Gene expression profile (GEP) testing is a relatively new technology that offers the potential of personalized medicine to patients, yet little is known about its adoption into routine practice. One of the first commercially available GEP tests, a 21-gene profile, was developed to estimate the benefit of adjuvant chemotherapy for hormone receptor-positive breast cancer (HR-positive BC).By using a prospective registry data set outlining the routine care provided to women diagnosed from 2006 to 2008 with HR-positive BC at 17 comprehensive and community-based cancer centers, we assessed GEP test adoption and the association between testing and chemotherapy use.Of 7,375 women, 20.4% had GEP testing and 50.2% received chemotherapy. Over time, testing increased (14.7% in 2006 to 27.5% in 2008; P < .01) and use of chemotherapy decreased (53.9% in 2006 to 47.0% in 2008; P < .01). Characteristics independently associated with lower odds of testing included African American versus white race (odds ratio [OR], 0.70; 95% CI, 0.54 to 0.92) and high school or less versus more than high school education (OR, 0.63; 95% CI, 0.52 to 0.76). Overall, testing was associated with lower odds of chemotherapy use (OR, 0.70; 95% CI, 0.62 to 0.80). Stratified analyses demonstrated that for small, node-negative cancers, testing was associated with higher odds of chemotherapy use (OR, 11.13; 95% CI, 5.39 to 22.99), whereas for node-positive and large node-negative cancers, testing was associated with lower odds of chemotherapy use (OR, 0.11; 95% CI, 0.07 to 0.17).There has been a progressive increase in use of this GEP test and an associated shift in the characteristics of and overall reduction in the proportion of women with HR-positive BC receiving adjuvant chemotherapy.
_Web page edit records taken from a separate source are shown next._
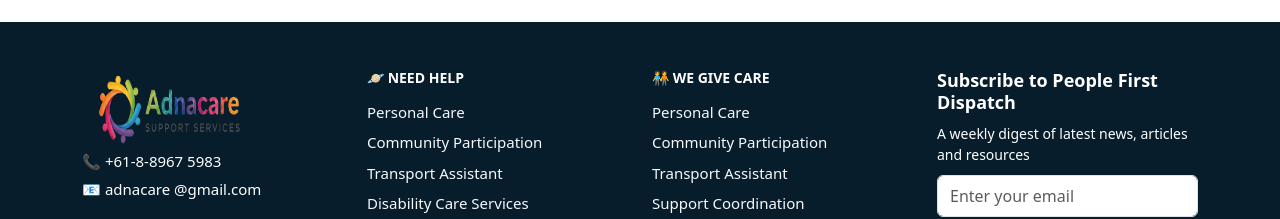
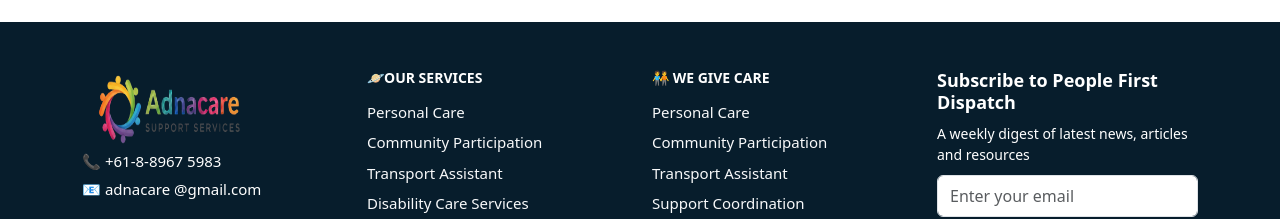
Before and after one commit to Mukesh1346/Adnacare, a Next.js app: page / in a window 1280 px wide. Shown: the part 4255-4474 px from the top of the page. Built offline with nearby package versions, Linux system fonts and the light colour scheme.

Commit message:
footer links and bootstrap error again

```diff
--- a/src/app/Components/Footer/Footer.jsx
+++ b/src/app/Components/Footer/Footer.jsx
@@ -27,7 +27,7 @@ export default function Footer() {
 
             {/* Column 2 */}
             <div className="col-lg-3 col-md-6">
-              <h6 className="footer-heading">🪐 NEED HELP</h6>
+              <h6 className="footer-heading">🪐OUR SERVICES</h6>
               <ul className="footer-list">
               <li><a className=" text-decoration-none text-light" href="/personal-care1">Personal Care</a></li>
                 <li><a className=" text-decoration-none text-light" href="/oldcommunity-participation">Community Participation</a></li>
```
Also changed, not shown: src/app/layout.js (line endings or trailing spaces).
View details for DOI 10.1200/JCO.2011.38.5740
View details for Web of Science ID 000305413200014
View details for PubMedID 22585699
View details for PubMedCentralID PMC3397718